Segment Start: Material provided

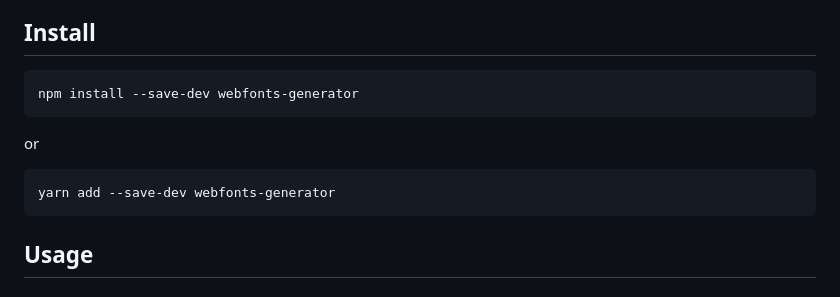
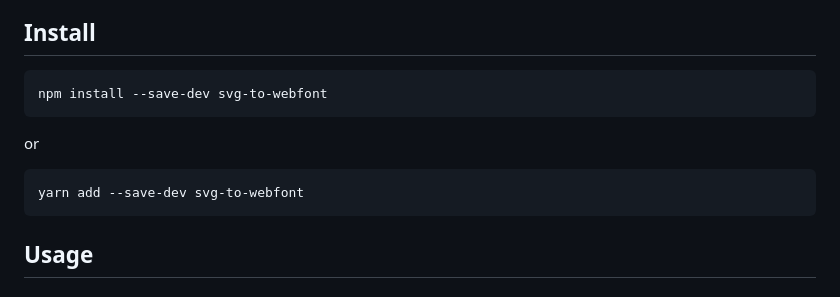
Before and after one commit to amirkian007/amirkian007.github.io, a Markdown page: README.md, the part around the change. Drawn GitHub-style.

````diff
--- a/README.md
+++ b/README.md
@@ -11,11 +11,11 @@ Features:
 ## Install
 
 ```
-npm install --save-dev webfonts-generator
+npm install --save-dev svg-to-webfont
 ```
 or
 ```
-yarn add --save-dev webfonts-generator
+yarn add --save-dev svg-to-webfont
 ```
 
 ## Usage
````
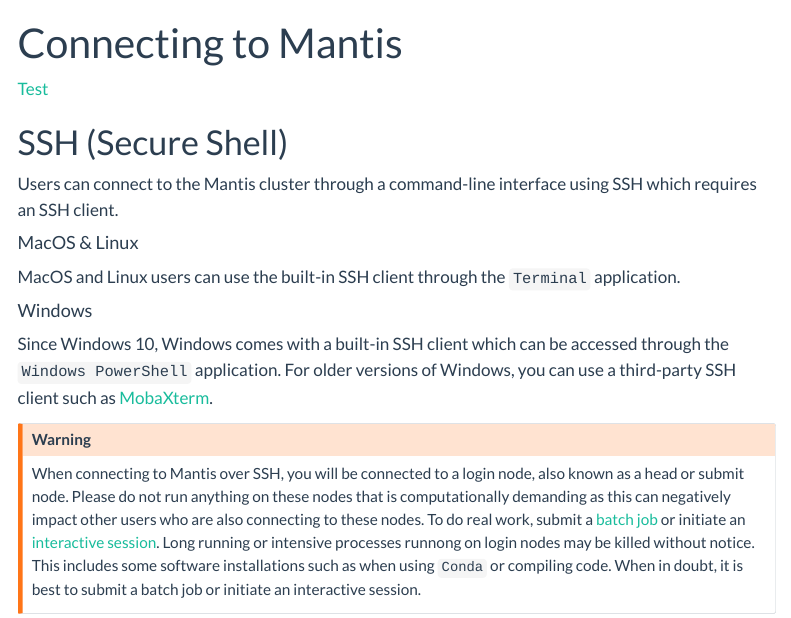
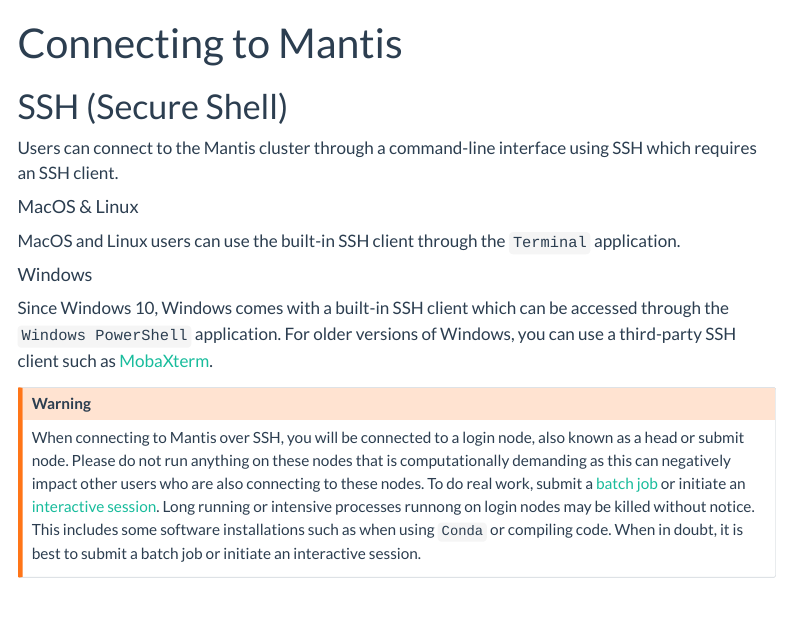
Before and after one commit to CBC-UCONN/hpc-docs, a Quarto document (connect.qmd): the page in a window 1100 px wide, from its top. Rendered offline with R 4.5, knitr and Pandoc in place of Quarto, with nearby package versions; menus at the side of the page are left out; long lines of code are wrapped.

Commit message:
Remove test link

```diff
--- a/connect.qmd
+++ b/connect.qmd
@@ -2,7 +2,6 @@
 title: "Connecting to Mantis"
 ---
 
-[Test](#test-section)
 <!-- Once you have created a CAM Account there are two ways to connect to the Mantis cluster which are documented on this page:
 1. Open OnDemand: a web-based interface for accessing
 2. SSH (Secure Shell): a command-line interface
```
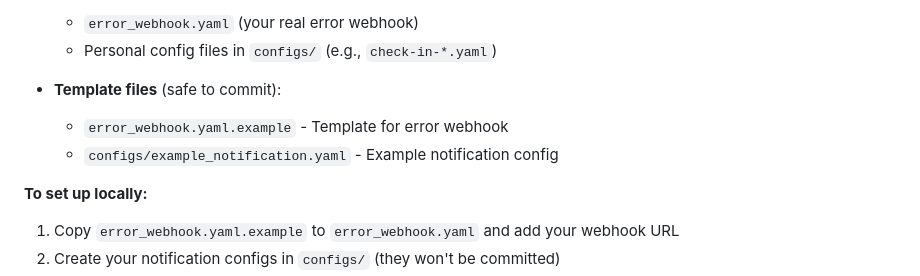
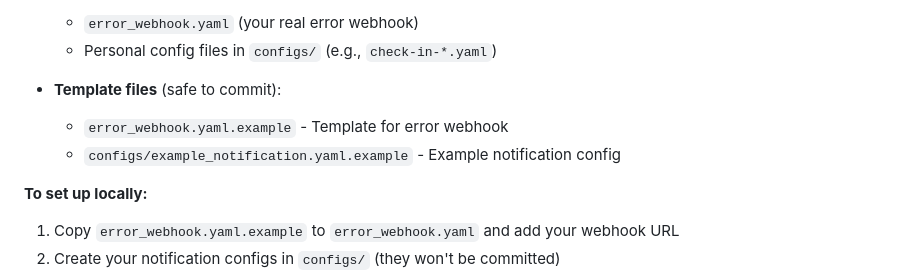
Before and after one commit to BrunoBSM/generic-discord-notifier, a Markdown page: README.md, the part around the change. GitHub-like rendering.

```diff
--- a/README.md
+++ b/README.md
@@ -99,7 +99,7 @@ This repository is configured to keep your webhook URLs private:
 
 - **Template files** (safe to commit):
   - `error_webhook.yaml.example` - Template for error webhook
-  - `configs/example_notification.yaml` - Example notification config
+  - `configs/example_notification.yaml.example` - Example notification config
 
 **To set up locally:**
 1. Copy `error_webhook.yaml.example` to `error_webhook.yaml` and add your webhook URL
```
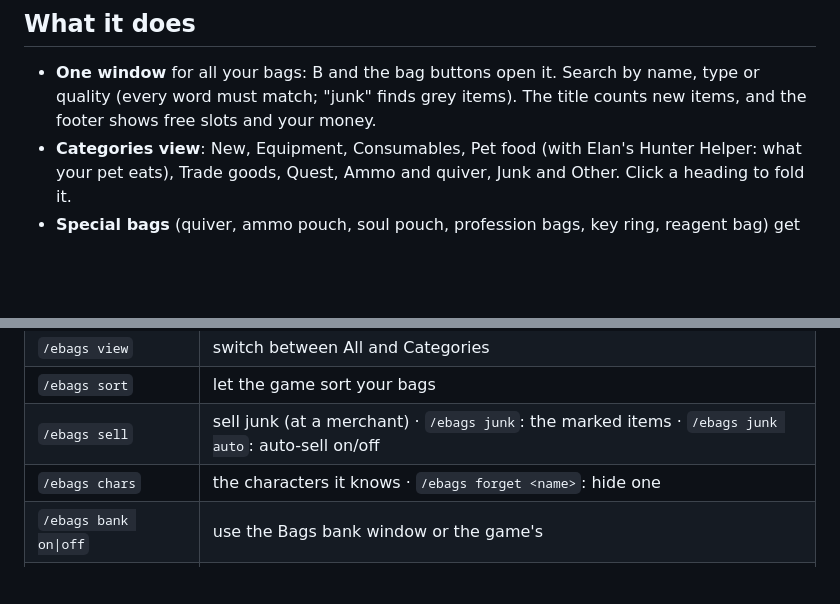
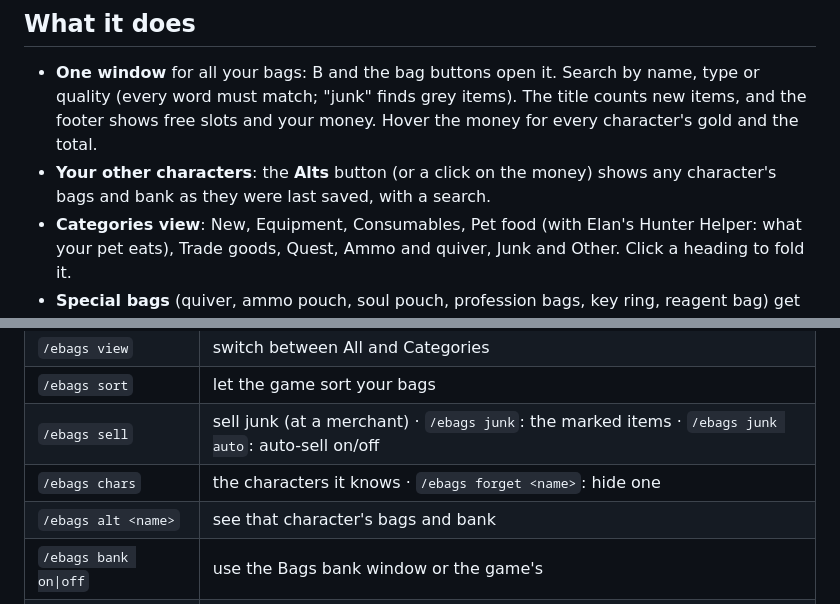
Before and after one commit to Elanoran/ElanAddonHub, a Markdown page: addons/ElansBags.md, 2 parts joined by grey strips. Drawn GitHub-style; blank space fills up the shorter version.

Commit message:
Docs: Bags 0.4.33 gold list and Characters window
Co-Authored-By: Claude Opus 5.5 <noreply@anthropic.com>

```diff
--- a/addons/ElansBags.md
+++ b/addons/ElansBags.md
@@ -11,6 +11,9 @@ Works on its own, or get it with [Elan's Outpost](../README.md) to keep it up to
 
 - **One window** for all your bags: B and the bag buttons open it. Search by name, type or quality (every word must
   match; "junk" finds grey items). The title counts new items, and the footer shows free slots and your money.
+  Hover the money for every character's gold and the total.
+- **Your other characters**: the **Alts** button (or a click on the money) shows any character's bags and bank as they
+  were last saved, with a search.
 - **Categories view**: New, Equipment, Consumables, Pet food (with Elan's Hunter Helper: what your pet eats), Trade goods,
   Quest, Ammo and quiver, Junk and Other. Click a heading to fold it.
 - **Special bags** (quiver, ammo pouch, soul pouch, profession bags, key ring, reagent bag) get their own block and
@@ -38,6 +41,7 @@ Works on its own, or get it with [Elan's Outpost](../README.md) to keep it up to
 | `/ebags sort` | let the game sort your bags |
 | `/ebags sell` | sell junk (at a merchant) · `/ebags junk`: the marked items · `/ebags junk auto`: auto-sell on/off |
 | `/ebags chars` | the characters it knows · `/ebags forget <name>`: hide one |
+| `/ebags alt <name>` | see that character's bags and bank |
 | `/ebags bank on\|off` | use the Bags bank window or the game's |
 | `/ebags mail on\|off` | show or hide the list next to the mailbox |
 | `/ebags minimap` | show or hide the minimap button |
```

Segment End: Material provided

What is being asked: State how many lines of the records above contain "yaml", with no words besides the number.

Output for this task: 4